Exercise brief |
The answer is a single number: the count of lines below in which the word "bodyParser" appears.

Modification records
━━━
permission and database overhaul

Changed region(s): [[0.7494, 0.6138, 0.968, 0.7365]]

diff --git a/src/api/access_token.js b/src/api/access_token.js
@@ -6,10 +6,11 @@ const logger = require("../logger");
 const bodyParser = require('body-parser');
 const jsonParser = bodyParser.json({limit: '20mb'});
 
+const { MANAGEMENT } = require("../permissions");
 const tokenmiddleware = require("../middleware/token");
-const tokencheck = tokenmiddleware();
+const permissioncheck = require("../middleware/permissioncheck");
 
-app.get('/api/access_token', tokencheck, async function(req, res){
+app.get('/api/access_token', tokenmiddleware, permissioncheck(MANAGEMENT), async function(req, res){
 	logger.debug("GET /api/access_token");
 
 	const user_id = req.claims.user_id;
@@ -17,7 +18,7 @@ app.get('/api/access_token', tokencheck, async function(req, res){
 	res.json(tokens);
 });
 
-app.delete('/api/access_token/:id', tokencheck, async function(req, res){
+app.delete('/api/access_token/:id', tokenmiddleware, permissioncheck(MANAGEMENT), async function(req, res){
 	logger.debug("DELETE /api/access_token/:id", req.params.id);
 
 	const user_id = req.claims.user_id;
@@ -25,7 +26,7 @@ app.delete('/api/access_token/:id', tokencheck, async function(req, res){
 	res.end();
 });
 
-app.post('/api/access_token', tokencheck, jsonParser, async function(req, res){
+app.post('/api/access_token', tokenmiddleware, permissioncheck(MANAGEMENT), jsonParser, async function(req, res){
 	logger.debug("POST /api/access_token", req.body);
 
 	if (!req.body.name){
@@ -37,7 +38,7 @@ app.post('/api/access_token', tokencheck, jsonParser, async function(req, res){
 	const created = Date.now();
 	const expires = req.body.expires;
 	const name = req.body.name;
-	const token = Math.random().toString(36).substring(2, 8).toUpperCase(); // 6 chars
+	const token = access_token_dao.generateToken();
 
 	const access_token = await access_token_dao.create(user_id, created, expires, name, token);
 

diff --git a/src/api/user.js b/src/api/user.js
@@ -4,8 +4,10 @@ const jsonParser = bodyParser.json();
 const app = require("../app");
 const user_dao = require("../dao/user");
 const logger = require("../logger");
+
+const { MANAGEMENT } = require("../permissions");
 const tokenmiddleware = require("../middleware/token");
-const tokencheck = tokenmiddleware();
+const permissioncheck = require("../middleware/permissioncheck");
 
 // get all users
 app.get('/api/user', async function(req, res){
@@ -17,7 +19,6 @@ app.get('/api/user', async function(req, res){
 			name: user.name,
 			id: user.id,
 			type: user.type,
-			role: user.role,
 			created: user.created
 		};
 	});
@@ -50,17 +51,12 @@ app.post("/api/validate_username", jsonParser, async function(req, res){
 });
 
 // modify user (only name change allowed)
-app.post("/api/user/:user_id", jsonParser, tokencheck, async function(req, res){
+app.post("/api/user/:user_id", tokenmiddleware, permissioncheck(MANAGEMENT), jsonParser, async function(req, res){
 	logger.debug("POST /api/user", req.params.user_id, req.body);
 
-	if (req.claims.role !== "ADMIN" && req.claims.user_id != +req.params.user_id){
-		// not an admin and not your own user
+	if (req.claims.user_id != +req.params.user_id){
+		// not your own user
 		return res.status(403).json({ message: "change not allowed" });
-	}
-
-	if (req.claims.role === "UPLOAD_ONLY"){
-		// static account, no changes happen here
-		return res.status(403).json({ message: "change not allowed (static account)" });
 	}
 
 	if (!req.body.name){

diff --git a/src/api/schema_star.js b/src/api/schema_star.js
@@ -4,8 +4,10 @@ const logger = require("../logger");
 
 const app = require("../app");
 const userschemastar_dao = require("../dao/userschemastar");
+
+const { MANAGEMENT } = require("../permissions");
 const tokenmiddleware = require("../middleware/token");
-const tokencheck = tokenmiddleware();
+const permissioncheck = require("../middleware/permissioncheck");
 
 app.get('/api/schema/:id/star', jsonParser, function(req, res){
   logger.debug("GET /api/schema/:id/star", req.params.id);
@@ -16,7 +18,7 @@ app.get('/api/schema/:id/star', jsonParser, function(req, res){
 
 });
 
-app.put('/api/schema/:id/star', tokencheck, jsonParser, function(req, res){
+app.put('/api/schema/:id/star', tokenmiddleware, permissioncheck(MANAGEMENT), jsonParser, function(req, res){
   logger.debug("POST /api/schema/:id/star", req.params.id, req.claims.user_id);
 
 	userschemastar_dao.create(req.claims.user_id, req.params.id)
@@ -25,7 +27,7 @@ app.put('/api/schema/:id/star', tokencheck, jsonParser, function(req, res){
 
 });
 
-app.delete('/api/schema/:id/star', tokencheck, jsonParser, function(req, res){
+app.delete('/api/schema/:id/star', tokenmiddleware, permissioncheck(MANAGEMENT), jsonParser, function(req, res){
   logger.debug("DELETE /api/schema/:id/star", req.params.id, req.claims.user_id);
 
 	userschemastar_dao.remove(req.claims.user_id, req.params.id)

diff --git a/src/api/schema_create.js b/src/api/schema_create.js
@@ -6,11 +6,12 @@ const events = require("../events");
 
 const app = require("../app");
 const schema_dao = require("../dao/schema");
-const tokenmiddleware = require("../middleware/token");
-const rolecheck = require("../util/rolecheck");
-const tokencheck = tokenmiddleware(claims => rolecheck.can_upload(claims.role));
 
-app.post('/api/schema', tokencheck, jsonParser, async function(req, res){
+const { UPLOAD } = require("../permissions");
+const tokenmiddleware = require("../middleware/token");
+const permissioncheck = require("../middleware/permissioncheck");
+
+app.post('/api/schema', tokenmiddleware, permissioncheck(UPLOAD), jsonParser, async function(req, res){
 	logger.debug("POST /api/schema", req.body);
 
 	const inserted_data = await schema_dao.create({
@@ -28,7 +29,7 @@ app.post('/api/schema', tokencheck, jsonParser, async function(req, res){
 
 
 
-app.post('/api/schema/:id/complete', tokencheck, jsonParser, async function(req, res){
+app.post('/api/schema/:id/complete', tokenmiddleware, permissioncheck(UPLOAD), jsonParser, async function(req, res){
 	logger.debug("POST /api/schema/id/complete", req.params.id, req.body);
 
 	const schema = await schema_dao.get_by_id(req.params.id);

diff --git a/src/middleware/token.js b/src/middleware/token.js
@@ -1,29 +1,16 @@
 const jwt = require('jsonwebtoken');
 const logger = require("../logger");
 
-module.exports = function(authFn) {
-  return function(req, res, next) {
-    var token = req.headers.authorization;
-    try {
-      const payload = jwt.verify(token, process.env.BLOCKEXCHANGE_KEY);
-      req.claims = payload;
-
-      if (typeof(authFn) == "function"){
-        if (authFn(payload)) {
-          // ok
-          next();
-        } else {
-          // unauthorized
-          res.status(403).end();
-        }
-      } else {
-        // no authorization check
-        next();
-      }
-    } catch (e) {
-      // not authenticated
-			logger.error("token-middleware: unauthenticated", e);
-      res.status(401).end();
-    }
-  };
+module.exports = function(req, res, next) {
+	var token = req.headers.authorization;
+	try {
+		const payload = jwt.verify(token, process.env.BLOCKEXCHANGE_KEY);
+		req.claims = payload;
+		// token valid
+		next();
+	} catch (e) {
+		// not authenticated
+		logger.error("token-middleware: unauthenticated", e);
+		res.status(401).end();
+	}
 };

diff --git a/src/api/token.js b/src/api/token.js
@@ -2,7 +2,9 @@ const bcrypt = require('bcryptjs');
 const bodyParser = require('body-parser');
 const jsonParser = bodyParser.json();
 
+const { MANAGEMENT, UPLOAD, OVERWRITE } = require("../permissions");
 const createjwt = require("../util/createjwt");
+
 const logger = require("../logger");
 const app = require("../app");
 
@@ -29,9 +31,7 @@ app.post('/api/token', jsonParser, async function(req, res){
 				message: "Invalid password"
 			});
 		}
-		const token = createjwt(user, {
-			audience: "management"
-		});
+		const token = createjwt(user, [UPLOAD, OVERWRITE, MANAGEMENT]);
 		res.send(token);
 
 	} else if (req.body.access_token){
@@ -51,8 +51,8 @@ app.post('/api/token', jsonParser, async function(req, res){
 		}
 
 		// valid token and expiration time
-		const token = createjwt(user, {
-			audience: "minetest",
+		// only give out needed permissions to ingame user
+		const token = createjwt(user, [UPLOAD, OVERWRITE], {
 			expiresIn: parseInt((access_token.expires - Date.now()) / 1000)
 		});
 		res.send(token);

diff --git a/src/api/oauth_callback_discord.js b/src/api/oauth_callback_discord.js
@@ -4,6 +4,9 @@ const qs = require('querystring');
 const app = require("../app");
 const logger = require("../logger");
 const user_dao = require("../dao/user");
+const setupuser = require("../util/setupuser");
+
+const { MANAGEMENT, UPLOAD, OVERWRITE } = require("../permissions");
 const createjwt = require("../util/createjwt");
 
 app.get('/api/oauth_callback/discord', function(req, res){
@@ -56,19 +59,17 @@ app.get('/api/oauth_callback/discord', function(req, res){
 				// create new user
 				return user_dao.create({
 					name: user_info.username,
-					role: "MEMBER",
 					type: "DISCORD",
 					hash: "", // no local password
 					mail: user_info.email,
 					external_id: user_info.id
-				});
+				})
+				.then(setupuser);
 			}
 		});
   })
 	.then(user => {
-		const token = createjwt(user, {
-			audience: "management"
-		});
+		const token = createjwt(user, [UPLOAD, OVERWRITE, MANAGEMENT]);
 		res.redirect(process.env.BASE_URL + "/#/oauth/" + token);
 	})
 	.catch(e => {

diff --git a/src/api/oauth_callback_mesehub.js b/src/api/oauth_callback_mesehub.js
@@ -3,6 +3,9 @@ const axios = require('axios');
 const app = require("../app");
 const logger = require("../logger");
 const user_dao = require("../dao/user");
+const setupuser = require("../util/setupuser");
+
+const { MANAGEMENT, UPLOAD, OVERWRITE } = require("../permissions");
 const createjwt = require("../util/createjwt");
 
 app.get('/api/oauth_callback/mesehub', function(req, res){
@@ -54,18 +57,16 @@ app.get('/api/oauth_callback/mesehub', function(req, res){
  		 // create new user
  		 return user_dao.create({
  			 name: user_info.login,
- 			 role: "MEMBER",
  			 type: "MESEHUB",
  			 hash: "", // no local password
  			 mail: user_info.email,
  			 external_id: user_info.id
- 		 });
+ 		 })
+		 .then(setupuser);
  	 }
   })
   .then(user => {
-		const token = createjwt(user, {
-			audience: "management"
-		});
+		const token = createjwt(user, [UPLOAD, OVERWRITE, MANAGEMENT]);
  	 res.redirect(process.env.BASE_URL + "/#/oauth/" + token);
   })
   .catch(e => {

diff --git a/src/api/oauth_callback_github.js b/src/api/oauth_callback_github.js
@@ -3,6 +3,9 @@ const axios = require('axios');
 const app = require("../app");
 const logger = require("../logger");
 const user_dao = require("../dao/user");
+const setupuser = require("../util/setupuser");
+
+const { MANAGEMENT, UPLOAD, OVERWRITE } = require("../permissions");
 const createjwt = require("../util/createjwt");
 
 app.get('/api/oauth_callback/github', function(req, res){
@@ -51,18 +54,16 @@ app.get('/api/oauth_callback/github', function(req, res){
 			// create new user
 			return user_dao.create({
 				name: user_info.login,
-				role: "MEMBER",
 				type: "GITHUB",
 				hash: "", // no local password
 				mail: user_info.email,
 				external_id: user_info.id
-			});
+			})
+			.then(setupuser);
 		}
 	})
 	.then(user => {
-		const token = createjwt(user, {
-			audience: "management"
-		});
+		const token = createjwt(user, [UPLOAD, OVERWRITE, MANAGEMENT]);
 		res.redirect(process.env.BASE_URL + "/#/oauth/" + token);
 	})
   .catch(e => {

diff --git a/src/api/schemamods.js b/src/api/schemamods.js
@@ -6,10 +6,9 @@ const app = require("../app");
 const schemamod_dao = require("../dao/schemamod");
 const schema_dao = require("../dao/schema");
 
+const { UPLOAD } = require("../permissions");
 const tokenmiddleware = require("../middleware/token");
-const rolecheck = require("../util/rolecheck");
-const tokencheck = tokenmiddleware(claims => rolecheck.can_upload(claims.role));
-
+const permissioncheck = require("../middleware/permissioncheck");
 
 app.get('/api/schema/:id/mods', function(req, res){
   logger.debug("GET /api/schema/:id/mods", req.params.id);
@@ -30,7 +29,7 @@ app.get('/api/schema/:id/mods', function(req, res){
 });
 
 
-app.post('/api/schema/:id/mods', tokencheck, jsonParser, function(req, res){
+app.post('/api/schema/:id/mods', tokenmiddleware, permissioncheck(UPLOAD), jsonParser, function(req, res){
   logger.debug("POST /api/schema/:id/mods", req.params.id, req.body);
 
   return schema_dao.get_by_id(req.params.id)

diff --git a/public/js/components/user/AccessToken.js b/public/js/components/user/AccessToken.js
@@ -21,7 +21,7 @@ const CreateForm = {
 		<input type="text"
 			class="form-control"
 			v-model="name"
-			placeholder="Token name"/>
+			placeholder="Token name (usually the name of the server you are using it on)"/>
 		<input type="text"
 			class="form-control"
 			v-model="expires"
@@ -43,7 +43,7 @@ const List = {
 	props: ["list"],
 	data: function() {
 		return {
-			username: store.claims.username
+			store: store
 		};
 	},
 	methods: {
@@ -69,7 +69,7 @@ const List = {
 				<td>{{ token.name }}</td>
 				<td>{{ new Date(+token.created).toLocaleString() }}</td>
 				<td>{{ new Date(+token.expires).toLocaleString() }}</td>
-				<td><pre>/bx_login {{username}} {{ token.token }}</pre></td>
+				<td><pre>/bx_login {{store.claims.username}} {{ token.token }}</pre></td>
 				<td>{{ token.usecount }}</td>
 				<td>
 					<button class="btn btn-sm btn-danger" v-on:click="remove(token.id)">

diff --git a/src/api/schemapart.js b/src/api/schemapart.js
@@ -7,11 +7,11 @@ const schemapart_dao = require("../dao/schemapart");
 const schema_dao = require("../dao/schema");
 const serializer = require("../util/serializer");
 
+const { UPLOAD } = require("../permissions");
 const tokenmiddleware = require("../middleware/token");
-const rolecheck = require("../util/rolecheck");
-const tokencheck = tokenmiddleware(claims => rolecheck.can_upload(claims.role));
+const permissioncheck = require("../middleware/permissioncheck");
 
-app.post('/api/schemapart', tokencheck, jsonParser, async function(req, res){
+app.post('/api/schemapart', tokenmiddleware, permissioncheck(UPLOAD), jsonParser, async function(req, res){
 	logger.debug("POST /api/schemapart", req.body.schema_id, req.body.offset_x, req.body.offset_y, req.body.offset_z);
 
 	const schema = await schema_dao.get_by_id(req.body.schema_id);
━━━
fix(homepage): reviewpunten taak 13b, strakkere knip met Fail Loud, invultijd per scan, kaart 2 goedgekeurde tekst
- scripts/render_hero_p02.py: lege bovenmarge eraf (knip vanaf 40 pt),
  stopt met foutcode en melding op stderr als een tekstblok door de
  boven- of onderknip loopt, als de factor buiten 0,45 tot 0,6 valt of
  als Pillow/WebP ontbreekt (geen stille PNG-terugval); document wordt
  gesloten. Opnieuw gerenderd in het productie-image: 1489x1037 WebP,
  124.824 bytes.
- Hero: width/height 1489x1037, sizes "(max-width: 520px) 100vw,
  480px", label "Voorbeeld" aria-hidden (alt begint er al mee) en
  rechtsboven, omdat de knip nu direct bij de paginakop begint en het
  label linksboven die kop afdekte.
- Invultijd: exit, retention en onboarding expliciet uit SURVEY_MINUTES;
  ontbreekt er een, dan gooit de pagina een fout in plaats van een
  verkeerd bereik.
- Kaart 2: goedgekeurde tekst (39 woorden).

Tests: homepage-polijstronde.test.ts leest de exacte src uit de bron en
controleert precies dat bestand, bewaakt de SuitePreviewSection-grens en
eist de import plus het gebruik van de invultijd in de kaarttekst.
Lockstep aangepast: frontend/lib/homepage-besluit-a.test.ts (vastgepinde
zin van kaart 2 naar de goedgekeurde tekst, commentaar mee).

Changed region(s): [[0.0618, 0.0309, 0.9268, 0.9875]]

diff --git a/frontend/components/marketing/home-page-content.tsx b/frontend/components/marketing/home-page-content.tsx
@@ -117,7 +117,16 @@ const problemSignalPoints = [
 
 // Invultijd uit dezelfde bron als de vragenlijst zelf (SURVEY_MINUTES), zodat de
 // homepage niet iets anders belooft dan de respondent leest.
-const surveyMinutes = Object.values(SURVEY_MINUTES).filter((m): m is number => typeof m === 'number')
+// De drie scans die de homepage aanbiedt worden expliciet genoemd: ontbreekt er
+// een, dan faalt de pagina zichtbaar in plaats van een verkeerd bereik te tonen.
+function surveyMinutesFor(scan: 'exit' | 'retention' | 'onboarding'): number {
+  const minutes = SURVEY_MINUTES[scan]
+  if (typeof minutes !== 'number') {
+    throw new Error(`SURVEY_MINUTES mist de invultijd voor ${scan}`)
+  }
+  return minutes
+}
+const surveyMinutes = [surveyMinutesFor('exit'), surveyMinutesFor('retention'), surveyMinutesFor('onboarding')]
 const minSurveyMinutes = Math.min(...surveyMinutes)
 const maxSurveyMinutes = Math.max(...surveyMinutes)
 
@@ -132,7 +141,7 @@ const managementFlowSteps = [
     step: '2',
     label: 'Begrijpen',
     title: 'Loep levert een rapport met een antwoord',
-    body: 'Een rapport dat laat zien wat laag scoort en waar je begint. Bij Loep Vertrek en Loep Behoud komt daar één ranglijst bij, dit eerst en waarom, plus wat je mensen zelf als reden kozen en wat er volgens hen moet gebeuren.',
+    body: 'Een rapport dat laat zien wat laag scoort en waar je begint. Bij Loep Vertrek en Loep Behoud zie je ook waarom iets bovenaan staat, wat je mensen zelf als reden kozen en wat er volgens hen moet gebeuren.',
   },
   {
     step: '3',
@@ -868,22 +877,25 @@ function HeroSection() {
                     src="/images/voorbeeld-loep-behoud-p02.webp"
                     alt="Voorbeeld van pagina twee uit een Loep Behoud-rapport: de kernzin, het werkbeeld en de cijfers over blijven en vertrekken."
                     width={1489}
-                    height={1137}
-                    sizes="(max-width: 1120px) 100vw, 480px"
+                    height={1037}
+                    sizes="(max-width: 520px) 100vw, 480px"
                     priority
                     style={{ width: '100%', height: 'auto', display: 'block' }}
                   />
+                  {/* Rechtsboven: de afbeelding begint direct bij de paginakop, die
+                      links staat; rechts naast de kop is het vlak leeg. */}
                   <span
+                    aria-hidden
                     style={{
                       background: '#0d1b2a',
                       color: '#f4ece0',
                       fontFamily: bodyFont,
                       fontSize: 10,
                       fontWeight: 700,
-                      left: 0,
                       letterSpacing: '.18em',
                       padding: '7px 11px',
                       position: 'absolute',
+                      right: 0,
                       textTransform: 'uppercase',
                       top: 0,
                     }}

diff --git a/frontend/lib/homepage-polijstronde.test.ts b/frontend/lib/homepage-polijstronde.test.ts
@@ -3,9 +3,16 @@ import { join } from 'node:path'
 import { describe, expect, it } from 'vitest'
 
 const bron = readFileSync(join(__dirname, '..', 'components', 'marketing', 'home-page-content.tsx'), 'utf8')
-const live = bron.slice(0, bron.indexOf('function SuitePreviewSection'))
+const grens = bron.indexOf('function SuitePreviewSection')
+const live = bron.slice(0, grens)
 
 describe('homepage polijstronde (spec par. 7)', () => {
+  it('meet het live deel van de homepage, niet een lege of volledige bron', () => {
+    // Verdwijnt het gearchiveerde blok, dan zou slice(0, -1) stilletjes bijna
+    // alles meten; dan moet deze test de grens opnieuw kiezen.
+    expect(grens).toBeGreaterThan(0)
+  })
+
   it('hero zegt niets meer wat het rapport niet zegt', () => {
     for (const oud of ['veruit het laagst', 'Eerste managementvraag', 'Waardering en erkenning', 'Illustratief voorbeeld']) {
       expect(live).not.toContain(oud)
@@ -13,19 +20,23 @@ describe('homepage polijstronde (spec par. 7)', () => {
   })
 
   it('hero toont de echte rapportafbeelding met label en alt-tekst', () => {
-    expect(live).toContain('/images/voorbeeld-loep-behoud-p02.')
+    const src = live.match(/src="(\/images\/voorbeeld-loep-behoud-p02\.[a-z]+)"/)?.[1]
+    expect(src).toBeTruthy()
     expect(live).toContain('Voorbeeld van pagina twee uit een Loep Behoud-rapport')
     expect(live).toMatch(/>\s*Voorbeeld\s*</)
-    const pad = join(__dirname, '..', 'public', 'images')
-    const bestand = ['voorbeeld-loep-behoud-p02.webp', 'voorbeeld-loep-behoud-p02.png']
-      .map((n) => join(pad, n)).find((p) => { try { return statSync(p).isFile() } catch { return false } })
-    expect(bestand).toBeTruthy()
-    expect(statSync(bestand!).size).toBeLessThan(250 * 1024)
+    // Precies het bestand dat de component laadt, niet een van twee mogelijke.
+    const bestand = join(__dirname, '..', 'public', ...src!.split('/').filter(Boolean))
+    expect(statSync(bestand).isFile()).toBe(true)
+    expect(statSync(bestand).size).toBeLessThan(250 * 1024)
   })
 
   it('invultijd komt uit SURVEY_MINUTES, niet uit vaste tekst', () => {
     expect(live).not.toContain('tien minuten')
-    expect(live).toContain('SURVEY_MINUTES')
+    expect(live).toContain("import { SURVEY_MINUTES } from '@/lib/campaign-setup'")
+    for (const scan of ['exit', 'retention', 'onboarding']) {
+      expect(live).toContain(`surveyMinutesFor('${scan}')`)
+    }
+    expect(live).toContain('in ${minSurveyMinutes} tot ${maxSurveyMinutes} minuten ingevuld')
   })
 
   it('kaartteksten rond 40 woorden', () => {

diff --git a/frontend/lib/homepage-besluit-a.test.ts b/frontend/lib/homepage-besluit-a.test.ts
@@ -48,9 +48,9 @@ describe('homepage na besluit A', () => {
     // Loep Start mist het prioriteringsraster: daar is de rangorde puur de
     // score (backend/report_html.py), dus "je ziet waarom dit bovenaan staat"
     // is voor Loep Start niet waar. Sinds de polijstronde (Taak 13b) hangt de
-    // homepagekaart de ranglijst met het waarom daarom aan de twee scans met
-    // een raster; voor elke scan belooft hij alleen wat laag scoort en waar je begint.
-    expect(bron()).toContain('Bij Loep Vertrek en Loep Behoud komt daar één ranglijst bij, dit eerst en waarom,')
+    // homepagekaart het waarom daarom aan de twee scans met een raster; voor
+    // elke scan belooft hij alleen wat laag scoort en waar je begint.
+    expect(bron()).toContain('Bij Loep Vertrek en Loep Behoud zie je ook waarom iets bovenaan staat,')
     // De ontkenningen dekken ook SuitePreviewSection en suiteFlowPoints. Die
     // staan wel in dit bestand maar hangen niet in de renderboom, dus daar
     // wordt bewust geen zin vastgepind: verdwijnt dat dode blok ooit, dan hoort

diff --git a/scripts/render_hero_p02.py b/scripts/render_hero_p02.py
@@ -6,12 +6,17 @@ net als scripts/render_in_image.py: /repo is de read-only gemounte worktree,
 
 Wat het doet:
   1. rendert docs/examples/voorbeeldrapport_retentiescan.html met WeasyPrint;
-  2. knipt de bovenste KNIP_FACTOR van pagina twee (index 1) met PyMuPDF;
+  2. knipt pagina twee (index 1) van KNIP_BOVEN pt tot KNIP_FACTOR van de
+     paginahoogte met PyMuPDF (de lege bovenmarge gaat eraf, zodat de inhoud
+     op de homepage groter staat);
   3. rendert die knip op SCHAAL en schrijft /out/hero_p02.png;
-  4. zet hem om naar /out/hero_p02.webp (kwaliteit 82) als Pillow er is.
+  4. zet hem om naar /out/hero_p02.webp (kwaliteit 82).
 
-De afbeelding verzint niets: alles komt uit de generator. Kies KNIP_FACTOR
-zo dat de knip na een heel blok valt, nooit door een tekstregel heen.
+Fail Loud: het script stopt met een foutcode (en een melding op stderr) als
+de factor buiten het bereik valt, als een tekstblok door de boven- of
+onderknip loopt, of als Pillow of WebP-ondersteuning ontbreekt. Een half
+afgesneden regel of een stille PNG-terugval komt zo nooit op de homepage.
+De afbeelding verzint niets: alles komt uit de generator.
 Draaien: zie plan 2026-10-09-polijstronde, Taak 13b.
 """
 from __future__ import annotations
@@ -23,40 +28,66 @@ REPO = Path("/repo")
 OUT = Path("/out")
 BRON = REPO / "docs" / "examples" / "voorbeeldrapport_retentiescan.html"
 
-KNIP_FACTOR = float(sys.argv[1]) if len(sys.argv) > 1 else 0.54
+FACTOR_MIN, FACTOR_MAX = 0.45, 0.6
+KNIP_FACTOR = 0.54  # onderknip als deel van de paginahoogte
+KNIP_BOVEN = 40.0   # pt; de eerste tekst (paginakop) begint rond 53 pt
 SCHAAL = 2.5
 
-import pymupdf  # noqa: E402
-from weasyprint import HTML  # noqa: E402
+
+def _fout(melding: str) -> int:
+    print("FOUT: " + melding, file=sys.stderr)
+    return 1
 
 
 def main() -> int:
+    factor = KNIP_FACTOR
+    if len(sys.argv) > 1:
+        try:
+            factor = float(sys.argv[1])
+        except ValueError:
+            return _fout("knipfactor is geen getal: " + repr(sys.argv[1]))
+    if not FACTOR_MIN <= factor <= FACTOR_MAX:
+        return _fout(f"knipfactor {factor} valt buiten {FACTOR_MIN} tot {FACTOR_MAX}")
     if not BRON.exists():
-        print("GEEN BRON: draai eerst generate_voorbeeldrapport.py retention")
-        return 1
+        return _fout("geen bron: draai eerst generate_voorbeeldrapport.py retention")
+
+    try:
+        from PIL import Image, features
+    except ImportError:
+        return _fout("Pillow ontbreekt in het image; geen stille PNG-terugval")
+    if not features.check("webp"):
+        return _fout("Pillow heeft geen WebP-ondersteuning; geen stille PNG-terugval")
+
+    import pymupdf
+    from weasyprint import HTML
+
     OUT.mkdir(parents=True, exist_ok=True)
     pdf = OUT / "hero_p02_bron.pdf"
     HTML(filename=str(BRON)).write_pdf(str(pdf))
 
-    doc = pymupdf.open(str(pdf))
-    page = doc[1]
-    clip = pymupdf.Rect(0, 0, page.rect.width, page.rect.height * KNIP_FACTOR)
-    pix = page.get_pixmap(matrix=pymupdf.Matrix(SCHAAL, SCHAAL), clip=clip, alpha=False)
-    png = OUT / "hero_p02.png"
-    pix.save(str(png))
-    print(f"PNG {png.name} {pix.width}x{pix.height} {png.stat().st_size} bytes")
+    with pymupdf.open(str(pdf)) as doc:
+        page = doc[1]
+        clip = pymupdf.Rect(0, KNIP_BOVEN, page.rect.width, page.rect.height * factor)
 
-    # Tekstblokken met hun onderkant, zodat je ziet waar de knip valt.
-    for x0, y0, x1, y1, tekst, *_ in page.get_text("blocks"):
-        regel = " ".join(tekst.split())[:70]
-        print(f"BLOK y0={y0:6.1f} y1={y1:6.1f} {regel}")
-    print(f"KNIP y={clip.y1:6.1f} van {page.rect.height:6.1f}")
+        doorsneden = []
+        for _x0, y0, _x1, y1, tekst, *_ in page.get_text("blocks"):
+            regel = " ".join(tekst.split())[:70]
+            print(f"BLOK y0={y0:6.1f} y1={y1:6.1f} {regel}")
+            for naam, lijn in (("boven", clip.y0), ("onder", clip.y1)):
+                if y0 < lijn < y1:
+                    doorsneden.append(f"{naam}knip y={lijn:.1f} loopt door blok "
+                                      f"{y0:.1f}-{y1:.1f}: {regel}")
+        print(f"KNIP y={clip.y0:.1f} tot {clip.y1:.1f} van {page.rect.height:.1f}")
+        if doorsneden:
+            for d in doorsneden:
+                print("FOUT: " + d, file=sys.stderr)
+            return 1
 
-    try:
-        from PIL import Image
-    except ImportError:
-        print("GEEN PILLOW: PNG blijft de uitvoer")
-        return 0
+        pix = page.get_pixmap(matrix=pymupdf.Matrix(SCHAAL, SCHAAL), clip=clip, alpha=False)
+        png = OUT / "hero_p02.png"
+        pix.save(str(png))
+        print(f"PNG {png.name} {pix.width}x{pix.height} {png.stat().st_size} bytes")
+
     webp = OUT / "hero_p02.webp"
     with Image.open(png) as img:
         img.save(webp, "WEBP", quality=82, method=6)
━━━
Solution |
5